Data Is a Commodity—Your Relationships Shouldn’t Be
Despite the commoditization of so much in our lives, relationships shouldn’t be categorized in such a way. People want to be recognized, and uniquely so. The prevalence of social media, especially Facebook and Twitter, has enabled us to express ourselves online like never before. Isn’t it great that people are so willing to share more personal information about themselves? They provide us with a means to learn more about them as a result. More than ever before we’re able to gain knowledge about a person, and as such obtain a better baseline of who they really are. But having their information is one thing, what we do with it is another.
Filling that gap between public (or pseudo public) information and the information we gather in person separates an acquaintance from something more meaningful. Filling that gap also distinguishes us from others, especially in contrast to our competition where the relationships are in their early stages from a professional perspective. After all, that same competition has access to the same information and therein lies your opportunity for a more meaningful and closer relationship. Toward this end, let me share three insights with you that are sure to help:

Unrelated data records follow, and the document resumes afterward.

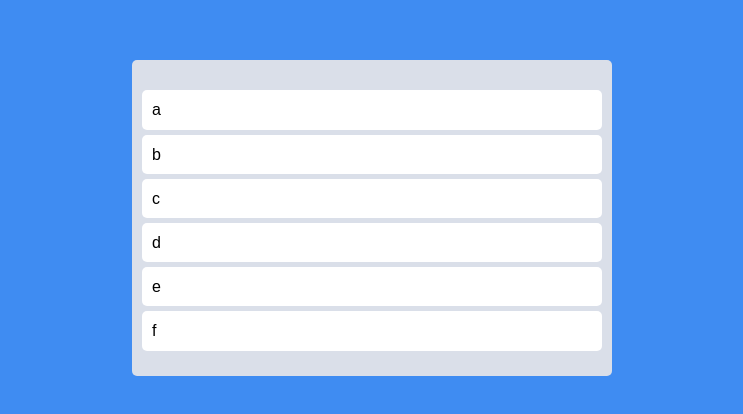
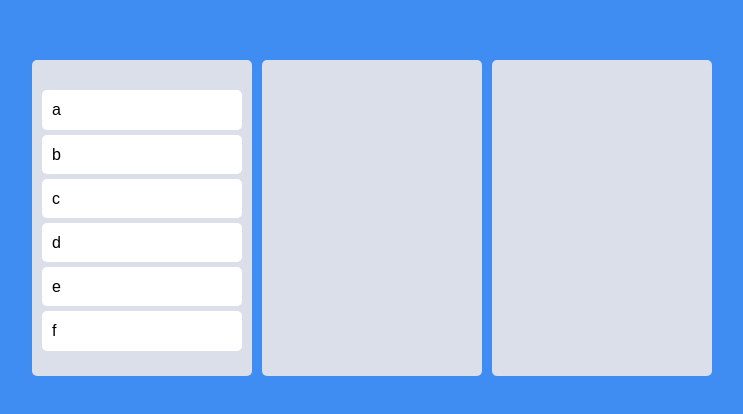
Before and after one commit to shine-jung/react-master, a React (Create React App) app: page / in a window 1280 px wide. Shown: the part 182-596 px from the top of the page, without its empty margins (268-1011 px from the left). Built offline with nearby package versions, Linux system fonts and the light colour scheme.

Commit message:
6.8 Multi Boards

```diff
--- a/src/App.tsx
+++ b/src/App.tsx
@@ -1,12 +1,12 @@
-import { DragDropContext, Droppable, DropResult } from "react-beautiful-dnd";
+import { DragDropContext, DropResult } from "react-beautiful-dnd";
 import { useRecoilState } from "recoil";
 import styled from "styled-components";
 import { toDoState } from "./atoms";
-import DragabbleCard from "./Components/DragabbleCard";
+import Board from "./Components/Board";
 
 const Wrapper = styled.div`
   display: flex;
-  max-width: 480px;
+  max-width: 680px;
   width: 100%;
   margin: 0 auto;
   justify-content: center;
@@ -17,42 +17,28 @@
 const Boards = styled.div`
   display: grid;
   width: 100%;
-  grid-template-columns: repeat(1, 1fr);
-`;
-
-const Board = styled.div`
-  padding: 20px 10px;
-  padding-top: 30px;
-  background-color: ${(props) => props.theme.boardColor};
-  border-radius: 5px;
-  min-height: 200px;
+  gap: 10px;
+  grid-template-columns: repeat(3, 1fr);
 `;
 
 function App() {
   const [toDos, setToDos] = useRecoilState(toDoState);
   const onDragEnd = ({ draggableId, destination, source }: DropResult) => {
     if (!destination) return;
-    setToDos((oldToDos) => {
-      const toDosCopy = [...oldToDos];
-      toDosCopy.splice(source.index, 1);
-      toDosCopy.splice(destination.index, 0, draggableId);
-      return toDosCopy;
-    });
+    // setToDos((oldToDos) => {
+    //   const toDosCopy = [...oldToDos];
+    //   toDosCopy.splice(source.index, 1);
+    //   toDosCopy.splice(destination.index, 0, draggableId);
+    //   return toDosCopy;
+    // });
   };
   return (
     <DragDropContext onDragEnd={onDragEnd}>
       <Wrapper>
         <Boards>
-          <Droppable droppableId="one">
-            {(provided) => (
-              <Board ref={provided.innerRef} {...provided.droppableProps}>
-                {toDos.map((toDo, index) => (
-                  <DragabbleCard key={toDo} index={index} toDo={toDo} />
-                ))}
-                {provided.placeholder}
-              </Board>
-            )}
-          </Droppable>
+          {Object.keys(toDos).map((boardId) => (
+            <Board key={boardId} boardId={boardId} toDos={toDos[boardId]} />
+          ))}
         </Boards>
       </Wrapper>
     </DragDropContext>
--- /dev/null
+++ b/src/Components/Board.tsx
@@ -0,0 +1,33 @@
+import { Droppable } from "react-beautiful-dnd";
+import styled from "styled-components";
+import DragabbleCard from "./DragabbleCard";
+
+const Wrapper = styled.div`
+  padding: 20px 10px;
+  padding-top: 30px;
+  background-color: ${(props) => props.theme.boardColor};
+  border-radius: 5px;
+  min-height: 200px;
+`;
+
+interface IBoardProps {
+  toDos: string[];
+  boardId: string;
+}
+
+function Board({ toDos, boardId }: IBoardProps) {
+  return (
+    <Droppable droppableId={boardId}>
+      {(provided) => (
+        <Wrapper ref={provided.innerRef} {...provided.droppableProps}>
+          {toDos.map((toDo, index) => (
+            <DragabbleCard key={toDo} index={index} toDo={toDo} />
+          ))}
+          {provided.placeholder}
+        </Wrapper>
+      )}
+    </Droppable>
+  );
+}
+
+export default Board;
--- a/src/atoms.tsx
+++ b/src/atoms.tsx
@@ -1,6 +1,14 @@
 import { atom } from "recoil";
 
-export const toDoState = atom({
+interface IToDoState {
+  [key: string]: string[];
+}
+
+export const toDoState = atom<IToDoState>({
   key: "toDo",
-  default: ["a", "b", "c", "d", "e", "f"],
+  default: {
+    to_do: ["a", "b", "c", "d", "e", "f"],
+    doing: [],
+    done: [],
+  },
 });
```
Also changed, not shown: 1 other file (tests, documents, lock files or other folders).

1. Knowing the data is vastly different from knowing how to use the data.
As I already pointed out, relationships will never progress solely based upon knowing information people post or share about themselves on social media sites. Whether or not someone likes to cook or whether they have traveled to a certain locale may be a starting point to a conversation, but it’s the connection two people make when exchanging information that drives toward a stronger connection. Consider how inspiring, motivating and encouraging it can be to read a great autobiography. You’ve gained information and insight the author chose to share, but do they feel connected to you as a reader? Most certainly not. Even when a conversation is dominated by one person sharing information with the other, when done in-person, both parties are more in tune with what is being shared and how it is being received.
2. The data is most beneficial when it’s used to create a unique connection.
Perceive the user-provided data as a starting point, not an end point. Fundamentally, what people share expresses their interests and passions. To form a mutual connection, there must be more than knowledge of their interest. Asking someone to elaborate on an experience or interest can be a great ice-breaker to a new acquaintance, but when you have something to add or share to the exchange, it is no longer only about them. It becomes a mutually beneficial exchange.
3. Use the data you have as a springboard, not a hammock.
Having an interest in others such that you investigated their posts has to go beyond that initial “share” in order to form a lasting connection. How? It’s simple! Get them to talk about themselves pertinent to something you already know about them. For example, it’s one thing to know that someone likes international traveling. You may like it too, even if you’ve yet to experience it. Regardless, express your interest in their interest and ask them where they’ve been, what they enjoyed about it, if they would recommend going there, and if so, what to see and do. It helps them “open up,” and more precisely it causes them to warm up to you. When people open up to others, the path to greater relationship value exists.
Use technology and the streams of information about people as a springboard, not a hammock. Don’t be lazy in your effort to really get to know others. Take the initiative to you share more than a mutual interest. Consider what you have to offer, either personally or professionally. Your sphere of resources and influence, in other words your “network,” can set you apart from all the others vying for attention.
Social media is mostly public media. Even the data you collect personally is still only data until you use it in a meaningful way. To do so, be genuine: Genuinely interested in what you can provide to others. Genuinely concerned that the relationship is mutually beneficial. Genuinely true to who you are as well. Data may be a commodity, but a person shouldn’t be.